, Liv. 5.34
; Hercynium jugum
, Plin. Nat. 4.28
; Ἑρκυνία ὕλη
, Ἑρκύνιον ὄρος
, Ἑρκύνιος δρυμός
, τὰ Ἑρκύνια
), a range of mountains in Germany, the extent and situation of which are described very differently by the writers of different ages. Some of the earlier authors place the Hercynian forest-near the Pyrenees (Schol. ad Dionys. Perieg.
286), while others assign to it a place near the northern ocean (Diod. 5.21
; Eustath. ad Dion. Perieg.
285; Senec. Med.
712) or in the country of the Celts (Schol. ad Apollon. Rhod.
The earliest mention of it occurs in Aristotle (Meteor.
1.13: Ἀρκύνια ὄρη
), who speaks of it generally as a range of mountains in the north of Europe; but the first author that affords any more detailed information is Julius Caesar (Caes. Gal. 6.24
), according to whom its breadth was nine days' journey and its length sixty.
It commenced on the frontiers of the Helvetii, Nemetes, and Ranraci, and extending in an eastern direction parallel to the Danube reached the country of the Daci and Anartes; it then turned northward, traversing the countries of many nations.

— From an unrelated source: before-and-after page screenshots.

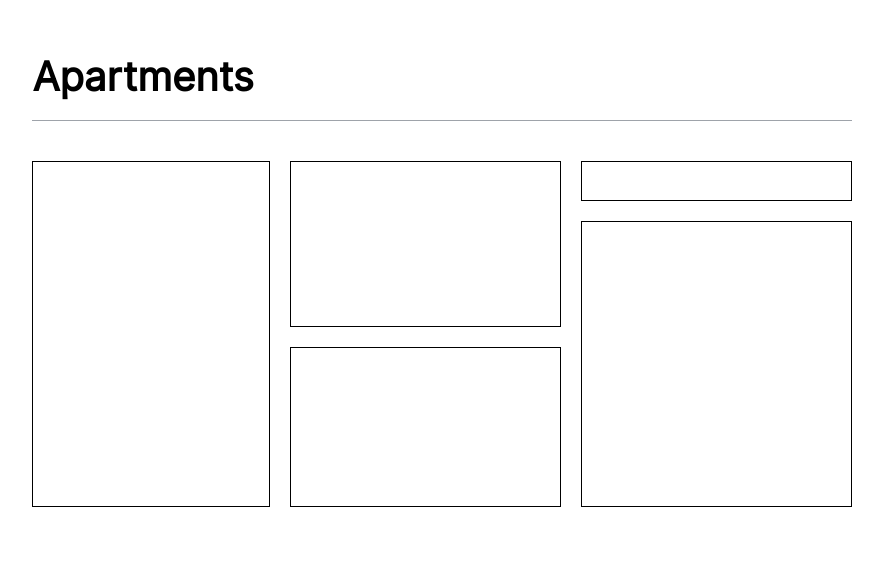
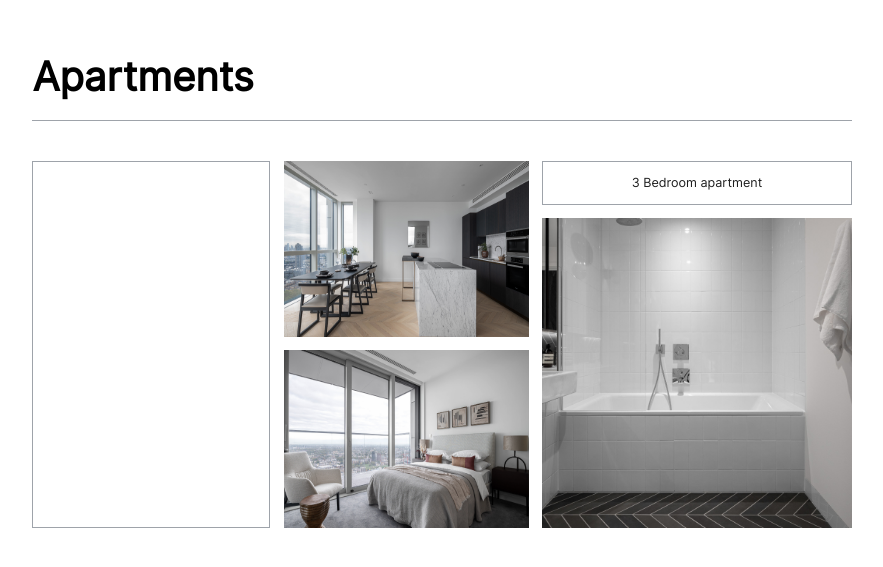
Before and after one commit to zashita/TBA_react, a React (Create React App) app: page / in a window 1280 px wide. Shown: the part 1394-1961 px from the top of the page, without its empty margins (198-1081 px from the left). Built offline with nearby package versions, Linux system fonts and the light colour scheme.

Commit message:
added contact popup beta

```diff
--- a/src/components/ApartmensBlock/index.tsx
+++ b/src/components/ApartmensBlock/index.tsx
@@ -1,16 +1,27 @@
 import React, {useState, useEffect} from 'react';
-import {Container, ProductInfo, ProductImage1, ProductImage2, ProductSize, ProductPhoto3} from "./styled";
+import {Container, ProductInfo, ProductImage1, ProductImage2, ProductSize, ProductPhoto3, StyledImg, StyledText} from "./styled";
+import Apartment_img1 from "../img/apartment3r_photo1.png";
+import Apartment_img2 from "../img/apartment3r_photo2.png";
+import Apartment_img3 from "../img/apartment3r_photo3.jpg"
 
 const ApartmensBlock = () => {
     /*const [height, setHeight] = useState((500/1920) * (document.documentElement.clientWidth));
     useEffect(() =>setHeight(height + ((500/1920) * (document.documentElement.clientWidth) - height)) , [height]);*/
     return (
-        <Container height = {"26vw"}>
+        <Container height = {"46.3vh"}>
             <ProductInfo/>
-            <ProductImage1/>
-            <ProductImage2/>
-            <ProductSize/>
-            <ProductPhoto3/>
+            <ProductImage1>
+                <StyledImg src={Apartment_img1}/>
+            </ProductImage1>
+            <ProductImage2>
+                <StyledImg src = {Apartment_img2}/>
+            </ProductImage2>
+            <ProductSize>
+                <StyledText>3 Bedroom apartment</StyledText>
+            </ProductSize>
+            <ProductPhoto3>
+                <StyledImg src={Apartment_img3}/>
+            </ProductPhoto3>
         </Container>
     );
 };
--- a/src/components/ApartmensBlock/styled.ts
+++ b/src/components/ApartmensBlock/styled.ts
@@ -2,37 +2,53 @@ import React from "react";
 import styled from "styled-components";
 import Block, {IBlockProps} from "../Block";
 import StyledBlock from "../Block/styled";
+import {getKeyEventProps} from "@testing-library/user-event/dist/keyboard/getEventProps";
 export const Container = styled.div<{height: string}>`
 width: 100%;
   height: ${props => props.height};
   display: grid;
   grid-template-columns: calc(36/124 * 100%) auto auto;
   grid-template-rows: 12% 32% 48%;
-  grid-gap: 2rem;
+  grid-gap: 1.041666666666667vw;
+  text-align: center;
 `
 export const ProductInfo = styled.div`
   grid-column: 1/ span 1;
   grid-row: 1/ span 3;
-  border: 1px solid black
+  border: 1px solid #9EA3AA;
 `
 export const ProductImage1 = styled.div`
   grid-row: 1/ span 2;
   grid-column: 2/ span 1;
-  border: 1px solid black
 
 `
 export const ProductImage2 = styled.div`
   grid-column: 2/ span 1;
   grid-row: 3/ span 1;
-  border: 1px solid black
 `
 export const ProductSize = styled.div`
   grid-column: 3/ span 1;
   grid-row: 1/ span 1;
-  border: 1px solid black
+  border: 1px solid #9EA3AA;
+  display: grid;
+  align-items: center;
 `
 export const ProductPhoto3 = styled.div`
   grid-column: 3/ span 1;
   grid-row: 2/ span 2;
-  border: 1px solid black
 `
+export const StyledImg = styled.img`
+    width: 100%;
+  height: 100%;
+  position: relative;
+`
+
+export const StyledText = styled.p<{margin_left?:string, color?:string}>`
+  font-family: 'Inter';
+  font-style: normal;
+  font-weight: 400;
+  font-size: 1.574074074074074vh;
+  line-height: 130%;
+  color: ${props => props.color? props.color:"#1F1F1F"};
+  margin-left: ${props => props.margin_left? props.margin_left: 0};
+`
--- /dev/null
+++ b/src/components/ContactPopUp/index.tsx
@@ -0,0 +1,20 @@
+import React, {useState} from 'react';
+import Block from "../Block";
+import {StyledContact} from "./styled";
+import CloseButton from "../img/svg/Close icon.svg";
+
+const ContactPopUp:React.FC<{display:string; setDisplay: any }> = (prop) => {
+
+
+    return (
+        <StyledContact display={prop.display}>
+            <Block width={"64.6vw"} margin={"20px auto 0"}>
+
+            </Block>
+        </StyledContact>
+
+
+    );
+};
+
+export default ContactPopUp;
--- /dev/null
+++ b/src/components/ContactPopUp/styled.ts
@@ -0,0 +1,15 @@
+import styled from "styled-components";
+import React from "react";
+export const StyledContact = styled.div<{display:string}>`
+    top:0;
+  left: 0;
+  right: 0;
+  bottom: 0;
+  position: fixed;
+  background: rgba(128, 128, 128, 0.6);
+  /* basic bg blur */
+  backdrop-filter: blur(25px);
+  display: ${props => props.display};
+
+
+    `
--- a/src/components/Header/index.tsx
+++ b/src/components/Header/index.tsx
@@ -6,19 +6,22 @@ import SideButton from "../img/svg/Side menu icon.svg";
 import ContactButton from "../img/svg/Contact button.svg";
 import StyledHeader from "./styled";
 import Sidebar from "../Sidebar";
+import ContactPopUp from "../ContactPopUp";
 
 
 const Header = () => {
-    const [display, setDisplay] = useState("none");
+    const [displaySide, setDisplaySide] = useState("none");
+    const [displayContact, setDisplayContact] = useState("none");
+
     return (
         <StyledHeader>
-            <Block height={"7rem"} width={"64%"} display={"flex"} flex={"wrap"} justify={"space-between"}>
+            <Block height={"7rem"} width={"64.6vw"} display={"flex"} flex={"wrap"} justify={"space-between"}>
                 <Block height={"3rem"}
                        display={"flex"} flex={"wrap"} margin={"0"}
                        width={"17rem"}
                        top={"2rem"} justify={"space-between"}>
                     <SideImg width={"20rem"} height={""}>
-                        <img src={SideButton} alt="ГЕРОЯМ СЛАВА" onClick={() => setDisplay("flex")}/>
+                        <img src={SideButton} alt="ГЕРОЯМ СЛАВА" onClick={() => setDisplaySide("flex")}/>
                     </SideImg>
                     <Logo>
                         <img src={AtlasLogo} alt="СЛАВА УКРАИНЕ"/>
@@ -30,10 +33,12 @@ const Header = () => {
                        display={"flex"} flex={"wrap"} margin={"0"}
                        width={"16rem"}
                        top={"1.3rem"}>
-                    <img src={ContactButton} alt=""/>
+                    <img src={ContactButton} alt="" onClick={() => setDisplayContact("grid")}/>
                 </Block>
             </Block>
-            <Sidebar display={display} setDisplay={setDisplay}/>
+            <Sidebar display={displaySide} setDisplay={setDisplaySide}/>
+            <ContactPopUp display={displayContact} setDisplay={setDisplayContact}/>
+
 
         </StyledHeader>
     )
--- a/src/components/Sidebar/index.tsx
+++ b/src/components/Sidebar/index.tsx
@@ -8,7 +8,7 @@ const Sidebar:React.FC<{display:string; setDisplay: any }> = (prop) => {
 
     return (
         <StyledSidebar display={prop.display}>
-            <Block width={"64%"} margin={"20px auto 0"}>
+            <Block width={"64.6vw"} margin={"20px auto 0"}>
                 <StyledImg src={CloseButton} onClick={() => prop.setDisplay("none")}/>
                 <ul style={{listStyleType : "none"}}>
                     <StyledItem>
--- a/src/declaration.d.ts
+++ b/src/declaration.d.ts
@@ -2,3 +2,4 @@ declare module '*.svg';
 declare module '*.jpg';
 declare module '*.woff';
 declare module '*.woff2';
+declare module '*.png';
```
Also changed, not shown: src/components/ApartmensBlock/DescriptionList.tsx (added, +12 -0 lines).
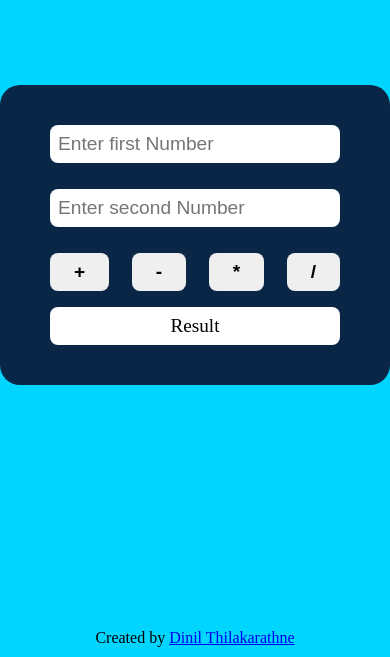
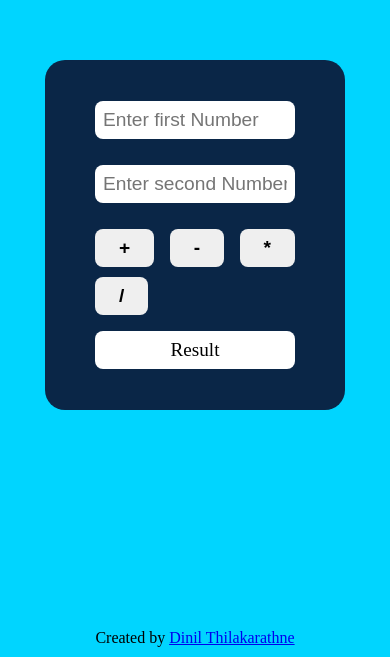
Before and after one commit to Dinil-Thilakarathne/50-js-projects, a plain HTML site: page simple calculator/index.html in a window 390 px wide. Shown: the part 187-844 px from the top of the page. Drawn offline with Linux system fonts and the light colour scheme.

Commit message:
updates files

```diff
--- a/digital clock/style.css
+++ b/digital clock/style.css
@@ -50,3 +50,9 @@ body {
     position: absolute;
     bottom: 10px;
 }
+
+@media (max-width:768px) {
+    .container{
+        width: 300px;
+    }
+}
--- a/simple calculator/style.css
+++ b/simple calculator/style.css
@@ -14,7 +14,7 @@ body {
     font-family: 'poppins';
 }
 .calculator {
-    height: 300px;
+    height: 350px;
     width: 400px;
     padding: 50px;
     background-color: #0A2647;
@@ -35,6 +35,8 @@ body {
     display: flex;
     align-items: center;
     justify-content: space-between;
+    gap: 10px;
+    flex-wrap: wrap;
 }
 input[type='text'],
 button,
@@ -57,3 +59,9 @@ button{
     position: absolute;
     bottom: 10px;
 }
+
+@media (max-width:768px) {
+    .calculator{
+        width: 300px;
+    }
+}
```
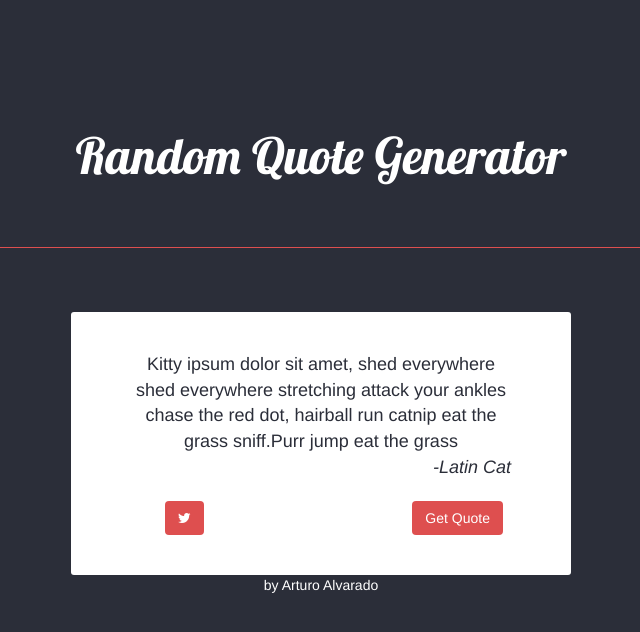
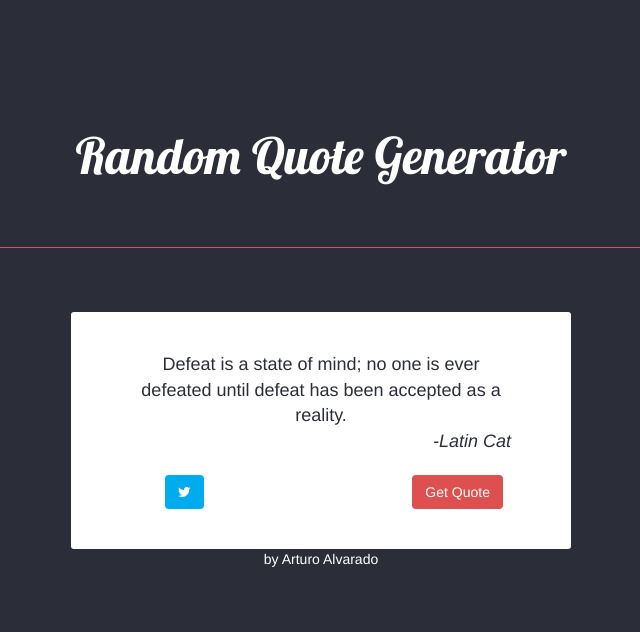
Before and after one commit to ArturoJAT/webproyects, a plain HTML site: page Quotes/quotes.html in a window 1280 px wide. Shown: the whole page, without its empty margins (319-959 px from the left). Drawn offline with nearby package versions, Linux system fonts and the light colour scheme.

Commit message:
All working exept tweeting quote author

```diff
--- a/Quotes/quotes.css
+++ b/Quotes/quotes.css
@@ -63,3 +63,13 @@ footer{
     background-color: #FF5B5B;
 
 }
+.tweetBtn{
+    margin-top:20px;
+    background-color: #00aced;
+    color:white;
+}
+.tweetBtn:hover{
+    color:white;
+    background-color: #00B9FF;
+
+}
--- a/Quotes/quotes.html
+++ b/Quotes/quotes.html
@@ -25,13 +25,10 @@
         </div>
         <div class="row">
             <div class="col-xs-4">
-
-               <a href="https://twitter.com/share" class="btn getBtn" data-url="http://example.com">
-                    <i class="fa fa-twitter"></i>
-                </a>
+                <button type="button" class="btn tweetBtn"><i class="fa fa-twitter"></i></button>
             </div>
             <div class="col-xs-4 col-xs-offset-4">
-                <button class="btn getBtn">Get Quote</button>
+                <button type="button" class="btn getBtn">Get Quote</button>
             </div>
         </div>
     </div>
--- a/Quotes/quotes.js
+++ b/Quotes/quotes.js
@@ -0,0 +1,17 @@
+$(document).ready(function() {
+  random();
+
+  function random() {
+    var quotes = ["You must be shapeless, formless, like water. When you pour water in a cup, it becomes the cup. When you pour water in a bottle, it becomes the bottle. When you pour water in a teapot, it becomes the teapot. Water can drip and it can crash. Become like water my friend.", "Defeat is a state of mind; no one is ever defeated until defeat has been accepted as a reality.", "The moment has no yesterday or tomorrow. It is not the result of thought and therefore has no time.", "Real living is living for others.", "Never waste energy on worries or negative thoughts, all problems are brought into existence -drop them.", "A goal is not always meant to be reached. It often serves simply as something to aim at.", "Those who are unaware they are walking in darkness will never seek the light.", "Because one does not want to be disturbed, to be made uncertain, he establishes a pattern of conduct, of thought, a pattern of relationship to man etc. Then he becomes a slave to the pattern and takes the pattern to be the real thing."];
+
+    randomQuote = quotes[Math.floor(Math.random() * quotes.length)];
+    $('.quoteText').text(randomQuote);
+  }
+
+  $(".getBtn").on("click", function() {
+    random();
+  });
+   $(".tweetBtn").click(function(){
+    window.open('https://twitter.com/intent/tweet?text=' + randomQuote,'_blank');
+  });
+});
```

He therefore makes the mountains commence on the east bank of the Rhine, and leaves its eastern termination undefined. On the whole, Pomponius Mela (3.3) and Strabo (iv. p.292
) agree with this description, according to which the Hercynia Silva would be a general name for almost all the mountains of Southern and Central Germany, that is, from the sources of the Danube to Transylvania, comprising the Schwarzwald, Odenwald, Spessart, Rhön, Thüringer Wald, the Harz mountain (which seems to have retained a trace of the ancient name), Rauhe Alp, Steigerwald, and the Fichtel-, Erz-, and Riesengebirge.
At a later period, when the mountains of Germany had become better known to the Romans, the name Hercynia Silva was applied to the more limited range of mountains extending around Bohemia, and extending through Moravia into Hungary. (Tac. Germ.
28, 30; Plin. Nat. 4.25
.) Ptolemy (2.11.7
) applies the name only to the range connecting the Sudetes with the Carpathian mountains. Caesar (Caes. Gal. 6.26
, foll.) gives a full account of some of the more interesting animals that were found in those extensive forests.
At the time when they became better known, the separate parts of the mountain chain were designated by separate names, as Abnoba, Rauraci Montes, Alpii Montes, Bacenis Silva, Melibocus, Sudeti Montes, Gabreta Silva, Asciburgius Mons,
and Sarmatici Montes.
The name Hercynia, which some regard as a name of Celtic origin, is probably connected with the old German Hart, Hard,
signifying a woody mountain.